A Dairing Life
Exterior photo of two story house.Windows are filled and illuminated with Christmas lights

How to Install Magical Fairy Christmas Lights

December 4, 2020 0 Comments

This post contains affiliate links to products I use and love. Clicking my links helps keep my site running. See my disclosure for details.

It’s the most wonderful time, of the year! Today I’m coming at ya with a tutorial for how we install our Christmas lights on (in?) in our house. This technique is a total showstopper and bonus: it’s way easier than you might think. Extra bonus: you’ll swear you can hear Aunt Bethany say “Is your house on fire Clark?” without the risk of bodily injury. Ha!

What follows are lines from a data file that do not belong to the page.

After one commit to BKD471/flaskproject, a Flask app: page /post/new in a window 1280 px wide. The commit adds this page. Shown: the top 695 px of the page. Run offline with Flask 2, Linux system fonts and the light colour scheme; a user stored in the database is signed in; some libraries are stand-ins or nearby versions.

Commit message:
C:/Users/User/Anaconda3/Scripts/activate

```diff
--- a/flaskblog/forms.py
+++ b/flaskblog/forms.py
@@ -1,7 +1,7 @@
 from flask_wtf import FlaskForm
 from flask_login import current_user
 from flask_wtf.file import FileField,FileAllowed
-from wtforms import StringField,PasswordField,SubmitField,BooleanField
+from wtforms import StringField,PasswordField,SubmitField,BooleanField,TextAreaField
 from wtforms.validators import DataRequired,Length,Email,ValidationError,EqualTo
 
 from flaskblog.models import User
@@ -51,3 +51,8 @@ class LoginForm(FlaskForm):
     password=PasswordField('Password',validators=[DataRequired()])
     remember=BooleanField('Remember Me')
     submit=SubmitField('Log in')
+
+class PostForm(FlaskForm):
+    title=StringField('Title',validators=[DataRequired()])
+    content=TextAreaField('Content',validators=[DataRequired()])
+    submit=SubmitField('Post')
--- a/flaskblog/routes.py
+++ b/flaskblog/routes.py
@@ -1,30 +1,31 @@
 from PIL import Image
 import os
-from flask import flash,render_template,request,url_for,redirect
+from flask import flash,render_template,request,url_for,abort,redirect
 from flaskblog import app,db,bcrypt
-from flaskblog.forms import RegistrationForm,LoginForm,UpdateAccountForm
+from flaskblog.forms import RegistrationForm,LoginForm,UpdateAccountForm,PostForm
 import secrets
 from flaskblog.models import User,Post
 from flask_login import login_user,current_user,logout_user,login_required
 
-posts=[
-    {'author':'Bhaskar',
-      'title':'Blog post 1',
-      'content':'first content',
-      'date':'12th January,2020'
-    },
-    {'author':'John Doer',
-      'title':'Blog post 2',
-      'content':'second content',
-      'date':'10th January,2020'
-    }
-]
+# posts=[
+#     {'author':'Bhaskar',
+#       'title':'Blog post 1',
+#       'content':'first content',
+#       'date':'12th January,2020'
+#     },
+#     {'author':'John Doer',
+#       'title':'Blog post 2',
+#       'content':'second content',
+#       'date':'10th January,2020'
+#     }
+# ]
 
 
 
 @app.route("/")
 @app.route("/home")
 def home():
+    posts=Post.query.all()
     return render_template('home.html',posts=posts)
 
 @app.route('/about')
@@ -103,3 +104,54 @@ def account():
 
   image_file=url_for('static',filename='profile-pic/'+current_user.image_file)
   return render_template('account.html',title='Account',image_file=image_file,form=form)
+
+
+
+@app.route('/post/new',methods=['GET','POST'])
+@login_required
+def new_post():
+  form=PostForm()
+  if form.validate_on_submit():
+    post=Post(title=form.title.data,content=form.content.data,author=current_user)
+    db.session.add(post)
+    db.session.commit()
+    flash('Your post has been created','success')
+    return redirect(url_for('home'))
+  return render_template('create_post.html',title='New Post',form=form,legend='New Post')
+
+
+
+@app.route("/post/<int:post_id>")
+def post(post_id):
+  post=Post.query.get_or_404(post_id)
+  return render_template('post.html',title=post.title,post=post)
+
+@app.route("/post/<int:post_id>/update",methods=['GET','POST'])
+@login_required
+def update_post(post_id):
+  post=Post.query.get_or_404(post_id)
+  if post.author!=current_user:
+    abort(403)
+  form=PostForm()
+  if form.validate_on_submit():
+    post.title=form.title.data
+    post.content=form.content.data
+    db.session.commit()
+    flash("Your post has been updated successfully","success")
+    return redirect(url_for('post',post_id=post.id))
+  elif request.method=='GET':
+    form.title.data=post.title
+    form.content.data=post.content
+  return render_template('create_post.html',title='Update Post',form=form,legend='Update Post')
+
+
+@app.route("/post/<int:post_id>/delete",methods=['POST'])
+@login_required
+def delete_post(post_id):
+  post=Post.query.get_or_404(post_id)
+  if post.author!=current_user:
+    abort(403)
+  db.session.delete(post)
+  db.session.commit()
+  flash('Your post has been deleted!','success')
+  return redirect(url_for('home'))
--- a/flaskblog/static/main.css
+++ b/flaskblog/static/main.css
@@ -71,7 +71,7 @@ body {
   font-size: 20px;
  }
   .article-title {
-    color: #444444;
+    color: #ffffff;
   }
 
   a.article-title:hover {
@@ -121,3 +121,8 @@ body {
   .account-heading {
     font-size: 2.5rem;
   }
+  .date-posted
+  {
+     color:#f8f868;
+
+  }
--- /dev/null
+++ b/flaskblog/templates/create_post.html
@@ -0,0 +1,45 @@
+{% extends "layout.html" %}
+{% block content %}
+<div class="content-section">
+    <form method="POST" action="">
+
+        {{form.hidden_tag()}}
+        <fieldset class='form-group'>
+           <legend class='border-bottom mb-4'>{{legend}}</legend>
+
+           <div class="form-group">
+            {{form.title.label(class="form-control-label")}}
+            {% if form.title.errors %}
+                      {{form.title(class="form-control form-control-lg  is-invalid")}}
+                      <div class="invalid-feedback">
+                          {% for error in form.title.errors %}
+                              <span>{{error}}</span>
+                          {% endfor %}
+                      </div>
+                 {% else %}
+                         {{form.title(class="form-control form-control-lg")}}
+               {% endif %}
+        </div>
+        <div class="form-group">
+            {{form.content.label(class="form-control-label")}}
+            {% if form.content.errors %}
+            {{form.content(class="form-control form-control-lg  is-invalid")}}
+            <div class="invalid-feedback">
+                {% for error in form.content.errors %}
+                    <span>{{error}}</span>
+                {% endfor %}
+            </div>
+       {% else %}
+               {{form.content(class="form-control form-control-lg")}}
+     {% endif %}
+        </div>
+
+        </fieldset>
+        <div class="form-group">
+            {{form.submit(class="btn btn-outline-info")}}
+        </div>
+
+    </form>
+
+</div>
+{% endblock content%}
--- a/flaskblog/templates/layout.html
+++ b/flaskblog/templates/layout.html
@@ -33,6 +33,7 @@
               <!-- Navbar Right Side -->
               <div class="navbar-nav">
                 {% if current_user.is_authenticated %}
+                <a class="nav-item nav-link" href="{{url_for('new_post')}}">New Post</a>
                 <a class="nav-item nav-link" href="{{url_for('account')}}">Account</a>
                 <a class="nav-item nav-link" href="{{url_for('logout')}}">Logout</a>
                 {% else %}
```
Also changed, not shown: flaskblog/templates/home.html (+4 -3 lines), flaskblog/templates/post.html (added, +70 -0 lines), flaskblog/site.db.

We’ve been putting up our Christmas lights this way since we bought our first home. I’m happy to say that we are continuing our Christmas lights tradition for the first year in our new home.

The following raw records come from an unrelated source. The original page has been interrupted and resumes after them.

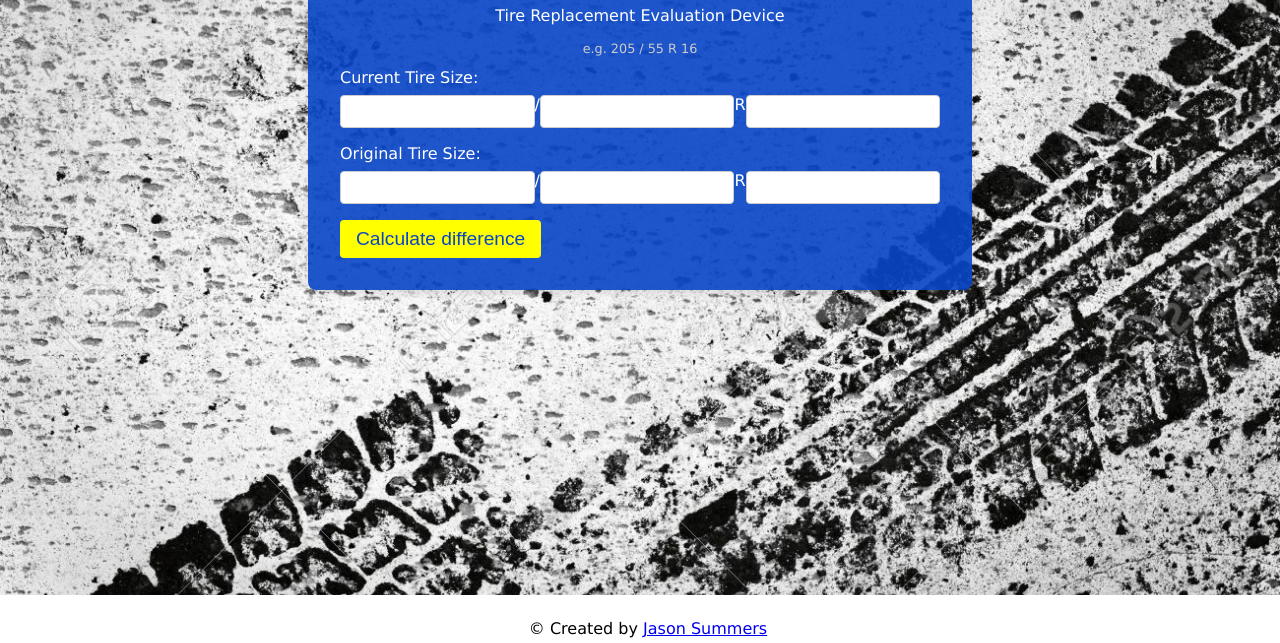
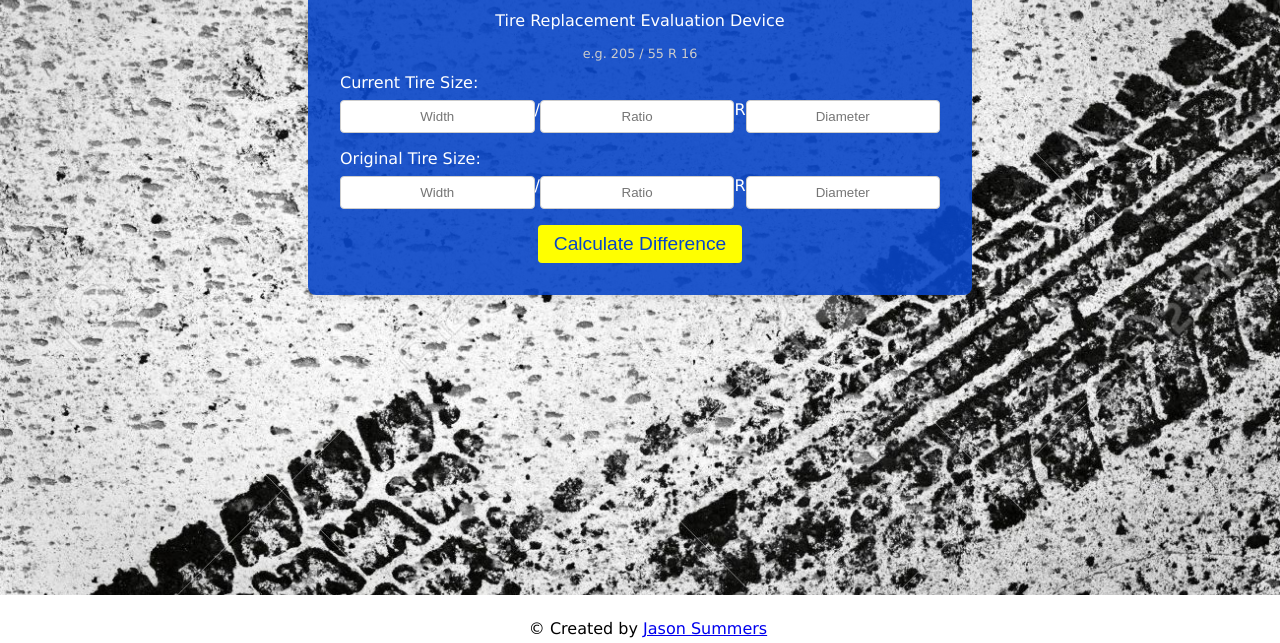
Before and after one commit to jwsummers/Tire-Calculator, a website: page index.html in a window 1280 px wide. Shown: the part 157-800 px from the top of the page. Drawn offline with Linux system fonts and the light colour scheme.

Commit message:
Update index.html

```diff
--- a/index.html
+++ b/index.html
@@ -1,10 +1,10 @@
 <!DOCTYPE html>
 <html lang="en">
 <head>
-    <meta charset="UTF-8" />
-    <meta name="viewport" content="width=device-width, initial-scale=1.0" />
-    <meta http-equiv="X-UA-Compatible" content="ie=edge" />
-    <link rel="stylesheet" href="style.css" />
+    <meta charset="UTF-8">
+    <meta name="viewport" content="width=device-width, initial-scale=1.0">
+    <link href="https://fonts.googleapis.com/css?family=Acme&display=swap" rel="stylesheet">
+    <link rel="stylesheet" href="style.css">
     <title>T.R.E.D.</title>
   </head>
   <body>
@@ -12,83 +12,37 @@
         <form class="main-form" id="main-form">
             <div class="main-header">
                 <h1 class="main-header__title">T.R.E.D.</h1>
-          <div>
-          <p class="main-header__info">
-            Tire Replacement Evaluation Device
-          </p>
-        </div>
+                <p class="main-header__info">Tire Replacement Evaluation Device</p>
                 <p class="example">e.g. 205 / 55 R 16</p>
             </div>
-        <div class="tire-sizes">
             <div class="tire">
-            <label class="text-label" for="tire-1">Current Tire Size: </label>
+                <label class="text-label" for="tire-1">Current Tire Size:</label>
                 <div class="inputs">
-              <input
-                type="text"
-                id="width-1"
-                class="tire-size"
-                maxlength="4"
-                required
-              />
+                    <input type="text" id="width-1" class="tire-size" maxlength="4" required placeholder="Width"/>
                     /
-              <input
-                type="text"
-                id="ratio-1"
-                class="tire-size"
-                maxlength="4"
-                required
-              />
+                    <input type="text" id="ratio-1" class="tire-size" maxlength="4" required placeholder="Ratio"/>
                     R
-              <input
-                type="text"
-                id="diameter-1"
-                class="tire-size"
-                maxlength="4"
-                required
-              />
+                    <input type="text" id="diameter-1" class="tire-size" maxlength="4" required placeholder="Diameter"/>
                 </div>
             </div>
             <div class="tire">
-            <label class="text-label" for="tire-2">Original Tire Size: </label>
+                <label class="text-label" for="tire-2">Original Tire Size:</label>
                 <div class="inputs">
-              <input
-                type="text"
-                id="width-2"
-                class="tire-size"
-                maxlength="4"
-                required
-              />
+                    <input type="text" id="width-2" class="tire-size" maxlength="4" required placeholder="Width"/>
                     /
-              <input
-                type="text"
-                id="ratio-2"
-                class="tire-size"
-                maxlength="4"
-                required
-              />
+                    <input type="text" id="ratio-2" class="tire-size" maxlength="4" required placeholder="Ratio"/>
                     R
-              <input
-                type="text"
-                id="diameter-2"
-                class="tire-size"
-                maxlength="4"
-                required
-              />
+                    <input type="text" id="diameter-2" class="tire-size" maxlength="4" required placeholder="Diameter"/>
                 </div>
             </div>
-        </div>
-        <div class="button">
-          <button id="calcButton" class="btn" type="submit">
-            Calculate difference
-          </button>
+            <div class="btn-container">
+              <button id="calcButton" class="btn" type="submit">Calculate Difference</button>
           </div>
             <div id="loading">
-          <img src="img/loading.gif" alt="" />
+                <img src="img/loading.gif" alt="Loading..."/>
             </div>
-        <div>
-          <p id="results">You have a <span id="result"></span> % difference.</p>
-        </div>
-        <div><p id="decision"></p></div>
+            <p id="results">You have a <span id="result"></span>% difference.</p>
+            <p id="decision"></p>
         </form>
     </div>
     <footer class="main-footer">
```
Lines whose indentation alone changed are shown as unchanged.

Window on front porch filled and illuminated with Christmas Lights

Bring out your inner Clark Griswald -without hurting yourself

A couple of points about this Christmas lights method:

  1. I saw an inspiration photo on Pinterest years ago that gave me this idea, so I can’t take full credit. Although after a lot of trial and error, we have a foolproof method.
  2. You are going to be installing your exterior Christmas lights inside your house. Confused? Don’t be, just read on!
  3. This will cause any rooms on the front of your house (or wherever you decide to install your Christmas lights) to be illuminated while the lights are on at night. For instance, our bedroom is on the front of the house and our baby is still sleeping in our room for now. We do turn off the lights in our room when we put him down around 8 pm for the night. It’s not ideal, but the slightest amount of light peaks in through our blackout drapes and we don’t want him to confuse day and nighttime. We aren’t worried about it, since it’s a temporary problem and still love doing our Christmas lights this way.

Let’s get started!

How to Install Magical Fairy Christmas Lights

Materials Needed:

Instructions for Installing:

  • Clean your windowsill, frame, and top of the window with alcohol. Basically anywhere you may anchor your lights. If alcohol is hard to come by (thanks, 2020), use your favorite cleaner. Ultimately you’re trying to remove any residue that would prevent your hooks from sticking.
Palm holding a 3m Command mini light hook
  • Place your first hook as an anchor for the lights – I start at the bottom of the window closest to where I’m plugging in the string of lights. That means I start with the male end. I always plug in the lights to begin until I get them more “anchored” then unplug until I’m finished. Another tip – I like to face the hook opening facing the window. In my mind that makes it more secure.
Windowsill with Command 3m hook attached. There is a string of Christmas lights running through the hook
  • Now take your string of Christmas lights to the top of the window – make them as tight or give them as much slack as you like. More slack = more lights in the window, tighter = a more streamline look (and more mileage on your lights). Be careful if you want them tight – if there’s too much tension, you might pull your hook down! Place your hook at the top of your window. I place mine at the very top – you can also place the hook at the top of your window on the glass, depending on your setup. I like to go slightly to the left or right, depending on which direction I’m going in the window, of the bottom hook. Just remember, you’re trying to “fill” the space with light.
Top of window with Command 3m hook attached. There is a string of Christmas lights running through the hook.
  • Continue moving across the window, adding hooks to the top and bottom and attaching light strings as you go. When you need to add another strand, wrap up the portion of the string with no lights, so that you don’t have a gap with no lights in the window. You can’t really see the plug from the exterior of the house if you’re using white lights/string. If needed, tie-up the plug/non-lighted section with a twist or cable tie, and tape down into place.
  • Check your work as you go. Plug in the lights, and take a step back. I like to head to the front yard. Sometimes the lights cluster together where they hang from the top hook. If I think two strands are too close together, I’ll pull them apart and tape one side where I want it to lay. I tape on the front of the ledge where the locks are on the window.
Window with two strings of Christmas lights attached and hanging down. A woman's hand holds the string to adjust the distance between them.
  • Keep going until you have attached Christmas lights and hooks to all the windows you want. We only do the front of the house.
  • Optional: since you’ll need the lights plugged in, in each room where you have them, we use smart timers. They’re programmed to come on and go off at the same time each night, and we can control them by the app if we need to turn them off at a different time, or even just one room at a time.

Now bask in the glory of your beautiful, glowy Christmas lights! Another bonus? We leave the hooks up year round so istallation is a breeze the next year!

Do you put up Christmas lights? Do you hate being high up on a ladder outside as much as my hubs and me? Let me know in the comments!

Stay Dairing.

Love this post? Sign up for my newsletter below to receive a headsup for new posts and first access to exclusive content!

A Dairing Life


− 8 = 2

This site uses Akismet to reduce spam. Learn how your comment data is processed.